Archive for the ‘business’ Category

Newspapers, Customer Service and Product Delivery

Sunday, February 21st, 2010

So here’s a good one. I emailed my local (large) newspaper yesterday, The Seattle Times, and asked when the paper was supposed to be delivered to my home in the morning. They gave me the times for weekday and weekend. I then emailed back and asked that my paper arrive by those times. They responded “We will notify your carrier”.

Two issues in one. First, Customer Service. Shouldn’t they have said “We will ensure that your paper arrives on time”? The principle here is that customer service should take the problem from the customer and resolve it – not bounce it to some other part of the organization as if they were somehow different. In the eyes of the customer they are all the same.

Second, we have the issue of Product Delivery. What other large organizations rely on independent contractors to leave their product on your driveway (or in the bushes, out in the rain, etc.), hopefully in time to be of use?

Is this a useful business model for the 21st century?


Behind the Scenes: The Marketing of “Fortune and Freedom”

Thursday, January 29th, 2009
Fortune and Freedom

Fortune and Freedom

Hi, I’m Steve O’Keefe, and I’m helping The Old Guy with his online marketing. I promised Jim Hirshfield I would add a post here once a week to talk about how we are approaching online marketing for his new book, Fortune & Freedom.

Jim hired me to do a Blog Outreach Campaign. During the campaign, my team will reach out to three blogs each day and ask them to tell their readers about this book. We did a few things in advance to increase the chances of success.

First, I read the book. You would be surprised how many publicists and marketers never read the books they are promoting. Even editors and publishers often don’t read the books they are publishing. In some cases, the authors have not read their own books! This happens with ghost-written books. Several times I have found authors completely unaware of what is in their own books!
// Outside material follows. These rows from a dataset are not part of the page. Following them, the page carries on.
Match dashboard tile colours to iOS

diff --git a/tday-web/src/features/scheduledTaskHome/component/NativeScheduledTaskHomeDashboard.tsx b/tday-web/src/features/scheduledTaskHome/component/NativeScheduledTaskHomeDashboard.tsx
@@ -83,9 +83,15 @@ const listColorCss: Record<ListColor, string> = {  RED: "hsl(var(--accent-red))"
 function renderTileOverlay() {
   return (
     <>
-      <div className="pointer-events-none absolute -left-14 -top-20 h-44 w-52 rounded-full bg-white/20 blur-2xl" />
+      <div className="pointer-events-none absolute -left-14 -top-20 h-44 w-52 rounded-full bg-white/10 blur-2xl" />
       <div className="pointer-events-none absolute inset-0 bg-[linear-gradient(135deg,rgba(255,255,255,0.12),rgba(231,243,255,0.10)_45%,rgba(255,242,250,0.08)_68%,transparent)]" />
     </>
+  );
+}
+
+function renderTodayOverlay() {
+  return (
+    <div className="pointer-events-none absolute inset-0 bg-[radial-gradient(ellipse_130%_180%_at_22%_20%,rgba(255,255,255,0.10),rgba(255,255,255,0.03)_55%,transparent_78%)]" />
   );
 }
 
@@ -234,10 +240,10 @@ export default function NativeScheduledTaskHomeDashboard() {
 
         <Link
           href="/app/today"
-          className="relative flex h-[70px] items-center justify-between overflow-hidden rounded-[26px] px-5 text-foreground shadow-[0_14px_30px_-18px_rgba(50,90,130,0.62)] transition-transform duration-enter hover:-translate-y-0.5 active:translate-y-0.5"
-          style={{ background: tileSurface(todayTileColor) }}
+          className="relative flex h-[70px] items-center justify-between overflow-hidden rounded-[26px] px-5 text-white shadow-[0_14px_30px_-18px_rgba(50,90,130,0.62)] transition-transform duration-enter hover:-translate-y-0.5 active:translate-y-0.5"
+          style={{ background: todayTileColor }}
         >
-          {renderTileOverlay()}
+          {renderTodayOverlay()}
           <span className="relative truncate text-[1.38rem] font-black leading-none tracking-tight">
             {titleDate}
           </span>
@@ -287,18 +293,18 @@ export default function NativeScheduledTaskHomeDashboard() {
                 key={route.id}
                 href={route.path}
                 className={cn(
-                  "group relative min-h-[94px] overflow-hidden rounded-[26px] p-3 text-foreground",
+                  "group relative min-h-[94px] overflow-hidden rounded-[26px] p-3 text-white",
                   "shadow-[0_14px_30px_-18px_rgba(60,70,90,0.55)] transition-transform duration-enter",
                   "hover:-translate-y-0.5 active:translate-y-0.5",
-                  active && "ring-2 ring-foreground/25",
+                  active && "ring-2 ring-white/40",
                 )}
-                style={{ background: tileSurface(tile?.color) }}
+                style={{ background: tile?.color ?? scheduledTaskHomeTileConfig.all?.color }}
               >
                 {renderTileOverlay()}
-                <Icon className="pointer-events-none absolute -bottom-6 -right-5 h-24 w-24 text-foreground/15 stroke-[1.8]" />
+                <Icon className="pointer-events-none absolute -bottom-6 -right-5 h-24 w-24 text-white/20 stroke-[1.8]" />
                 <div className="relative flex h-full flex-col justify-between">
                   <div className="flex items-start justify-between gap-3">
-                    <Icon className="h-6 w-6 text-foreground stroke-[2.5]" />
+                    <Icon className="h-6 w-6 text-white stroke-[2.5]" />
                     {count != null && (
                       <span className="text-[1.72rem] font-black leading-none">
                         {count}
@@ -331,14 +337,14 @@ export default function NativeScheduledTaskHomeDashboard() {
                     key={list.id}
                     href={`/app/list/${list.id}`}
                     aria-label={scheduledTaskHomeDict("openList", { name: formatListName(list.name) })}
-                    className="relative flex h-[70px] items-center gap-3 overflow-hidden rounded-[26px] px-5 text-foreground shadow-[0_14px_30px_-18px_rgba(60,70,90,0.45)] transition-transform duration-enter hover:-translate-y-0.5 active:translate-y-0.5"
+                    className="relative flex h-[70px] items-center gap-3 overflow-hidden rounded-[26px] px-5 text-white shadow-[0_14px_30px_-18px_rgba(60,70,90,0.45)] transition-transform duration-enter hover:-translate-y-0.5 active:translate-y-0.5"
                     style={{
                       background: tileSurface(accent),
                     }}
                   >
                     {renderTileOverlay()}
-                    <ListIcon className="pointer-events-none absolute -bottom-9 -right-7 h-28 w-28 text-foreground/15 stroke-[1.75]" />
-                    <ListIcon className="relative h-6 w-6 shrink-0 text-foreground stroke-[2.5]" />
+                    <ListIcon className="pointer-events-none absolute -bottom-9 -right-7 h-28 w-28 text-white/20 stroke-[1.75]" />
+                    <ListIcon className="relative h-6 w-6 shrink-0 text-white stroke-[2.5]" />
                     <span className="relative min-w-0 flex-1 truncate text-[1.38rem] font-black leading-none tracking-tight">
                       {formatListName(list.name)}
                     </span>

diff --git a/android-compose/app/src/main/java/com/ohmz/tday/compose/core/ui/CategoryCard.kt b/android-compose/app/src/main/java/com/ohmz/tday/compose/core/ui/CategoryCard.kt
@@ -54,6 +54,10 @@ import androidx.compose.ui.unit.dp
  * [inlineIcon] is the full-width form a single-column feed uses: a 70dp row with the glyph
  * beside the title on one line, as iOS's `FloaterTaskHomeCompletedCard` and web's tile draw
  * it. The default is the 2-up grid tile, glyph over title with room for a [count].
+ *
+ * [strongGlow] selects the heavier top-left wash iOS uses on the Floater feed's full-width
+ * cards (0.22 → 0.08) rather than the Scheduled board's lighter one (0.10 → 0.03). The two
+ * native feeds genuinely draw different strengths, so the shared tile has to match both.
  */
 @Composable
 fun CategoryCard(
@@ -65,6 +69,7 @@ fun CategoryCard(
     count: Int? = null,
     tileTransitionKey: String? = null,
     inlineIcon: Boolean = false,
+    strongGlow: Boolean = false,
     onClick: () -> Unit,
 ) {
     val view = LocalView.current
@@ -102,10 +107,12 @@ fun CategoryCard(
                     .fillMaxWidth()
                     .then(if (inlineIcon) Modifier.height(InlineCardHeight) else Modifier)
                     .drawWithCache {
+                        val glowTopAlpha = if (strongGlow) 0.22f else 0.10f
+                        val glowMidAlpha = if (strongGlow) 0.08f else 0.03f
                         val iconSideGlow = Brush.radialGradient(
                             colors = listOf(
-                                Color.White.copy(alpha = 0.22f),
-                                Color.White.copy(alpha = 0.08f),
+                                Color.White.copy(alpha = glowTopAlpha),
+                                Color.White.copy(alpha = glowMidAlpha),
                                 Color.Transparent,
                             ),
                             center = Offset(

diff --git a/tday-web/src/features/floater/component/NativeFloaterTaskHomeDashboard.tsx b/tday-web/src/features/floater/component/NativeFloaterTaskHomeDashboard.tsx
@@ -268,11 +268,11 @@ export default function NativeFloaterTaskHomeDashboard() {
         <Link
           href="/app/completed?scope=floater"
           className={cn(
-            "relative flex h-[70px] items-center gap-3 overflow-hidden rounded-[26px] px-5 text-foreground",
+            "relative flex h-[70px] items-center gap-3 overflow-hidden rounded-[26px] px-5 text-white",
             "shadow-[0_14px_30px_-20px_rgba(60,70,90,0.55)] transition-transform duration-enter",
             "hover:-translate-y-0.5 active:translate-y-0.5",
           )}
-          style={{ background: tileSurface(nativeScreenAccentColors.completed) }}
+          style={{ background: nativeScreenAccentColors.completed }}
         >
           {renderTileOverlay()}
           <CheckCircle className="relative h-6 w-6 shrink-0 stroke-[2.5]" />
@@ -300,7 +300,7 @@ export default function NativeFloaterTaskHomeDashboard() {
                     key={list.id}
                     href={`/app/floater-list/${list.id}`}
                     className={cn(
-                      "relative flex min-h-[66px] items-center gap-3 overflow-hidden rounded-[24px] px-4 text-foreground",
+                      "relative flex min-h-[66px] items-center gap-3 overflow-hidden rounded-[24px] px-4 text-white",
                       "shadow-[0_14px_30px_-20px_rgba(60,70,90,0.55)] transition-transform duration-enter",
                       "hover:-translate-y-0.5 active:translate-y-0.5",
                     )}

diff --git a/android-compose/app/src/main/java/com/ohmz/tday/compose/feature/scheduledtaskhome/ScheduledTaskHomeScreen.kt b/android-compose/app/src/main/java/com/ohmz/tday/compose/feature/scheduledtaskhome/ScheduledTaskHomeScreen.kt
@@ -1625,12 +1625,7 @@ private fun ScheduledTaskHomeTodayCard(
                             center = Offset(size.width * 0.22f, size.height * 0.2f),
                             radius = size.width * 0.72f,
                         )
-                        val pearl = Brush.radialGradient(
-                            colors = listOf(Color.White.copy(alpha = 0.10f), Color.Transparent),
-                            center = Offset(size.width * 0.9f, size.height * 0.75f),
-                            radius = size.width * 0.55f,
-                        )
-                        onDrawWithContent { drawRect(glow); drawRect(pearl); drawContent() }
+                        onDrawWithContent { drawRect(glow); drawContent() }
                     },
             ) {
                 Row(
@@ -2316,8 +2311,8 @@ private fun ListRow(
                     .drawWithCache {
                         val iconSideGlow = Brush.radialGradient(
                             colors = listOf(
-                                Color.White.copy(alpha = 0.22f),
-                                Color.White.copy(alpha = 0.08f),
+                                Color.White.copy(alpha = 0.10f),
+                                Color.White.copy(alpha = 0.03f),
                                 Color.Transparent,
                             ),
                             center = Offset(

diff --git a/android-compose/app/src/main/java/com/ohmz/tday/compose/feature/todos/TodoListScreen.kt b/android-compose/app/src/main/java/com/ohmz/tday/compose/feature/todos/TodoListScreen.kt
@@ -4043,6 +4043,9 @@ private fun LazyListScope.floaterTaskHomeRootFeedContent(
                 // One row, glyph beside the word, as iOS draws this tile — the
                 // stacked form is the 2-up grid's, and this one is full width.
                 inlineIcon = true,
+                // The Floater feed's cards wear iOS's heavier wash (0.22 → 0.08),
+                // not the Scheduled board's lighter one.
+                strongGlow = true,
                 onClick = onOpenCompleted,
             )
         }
The best ideas for marketing come from a deep understanding of the product and a deep understanding of the target audience. When you do your research on both sides of that equation, you can “find the lightning” that links your product and the target audience. For Jim’s book, time is the lightning.

“Time is the one nonreplaceable asset,” says Jim Hirshfield. If you’re not convinced of that already, his book will do the job. In marketing the book, we are focusing on saving journalists and bloggers time. We wrote a really short news release and a really short pitch, hoping journalists would reward us for our brevity by asking to see the book.

So far, so good. About a dozen journalists have asked to see the book already. Here’s what one top business publication said about our pitch: “The reason we said yes instead of no (like we have to every similar request we’ve ever had in the past) is because you kept it short. We like to support this sort of behavior.”

Besides a short pitch, we also save time for journalists and bloggers by providing a well-chosen excerpt in multiple formats: text, Word, PDF, and HTML. The excerpt, along with high-res and low-res artwork, is readily available through the Media Room on Jim’s web site or by request.

You can’t tell by this post, but we’ve learned the hard way that we get better results when we say less. Think of ways you can reduce your pitches, news releases, and business plans to the bare minimum. You’ll find people appreciate it and reward you with their full attention.

Executive Director, Patron Saint Productions, Inc.
Author, “Complete Guide to Internet Publicity” (WILEY)


Monday, December 1st, 2008

Jim’s Post on the National Association of Realtors Leadership Lab Blog:

Volunteerism Builds Leadership Skills
Jim Hirshfield, author of Fortune & Freedom: The Entrepreneur’s Guide to Success and the now-retired founder of cable company Summit Communications, shares his ideas on how to become a better leader.

Q. What makes a good leader?
Hirshfield: I define leadership as the ability to accomplish things through others. Those others can be employees, or they can also be peers or vendors. Getting vendors to cooperate is a better indicator of leadership than getting employees to do so. If people work for you, they’re supposed to do what you say, but getting vendors to go out of their way to help you, I think that demonstrates leadership.
Q. Can you learn to be a leader?
Hirshfield: I believe leadership is a skill you develop. And you should start at an early age. You don’t want to start to open a business when you’re 45 years old and have never worked on your leadership skills.
Q. How can you practice your skills?
Hirshfield: If you want to hone your leadership skills, my advice is work on getting a group of people who aren’t always that motivated to get a job done. You might want to managing a shift at a fast food restaurant, or volunteer to lead a committee at a charity or an association. All these positions give you a chance to try out and improve your leadership abilities.
Q. What does it take to lead others in a volunteer situation?
Hirshfield: To lead and motivate volunteers, you have to give them a well-defined task and set a time limit on both the number of hours of work you expect and when that work has to be completed. People want control of their lives, but they’ll give you a little piece of those lives if you define specifically what’s expected. What doesn’t work is just calling a meeting and then asking for ideas and input. Volunteers know then that they are going to be sucked in. You have to give them a specific timetable.

See the posting at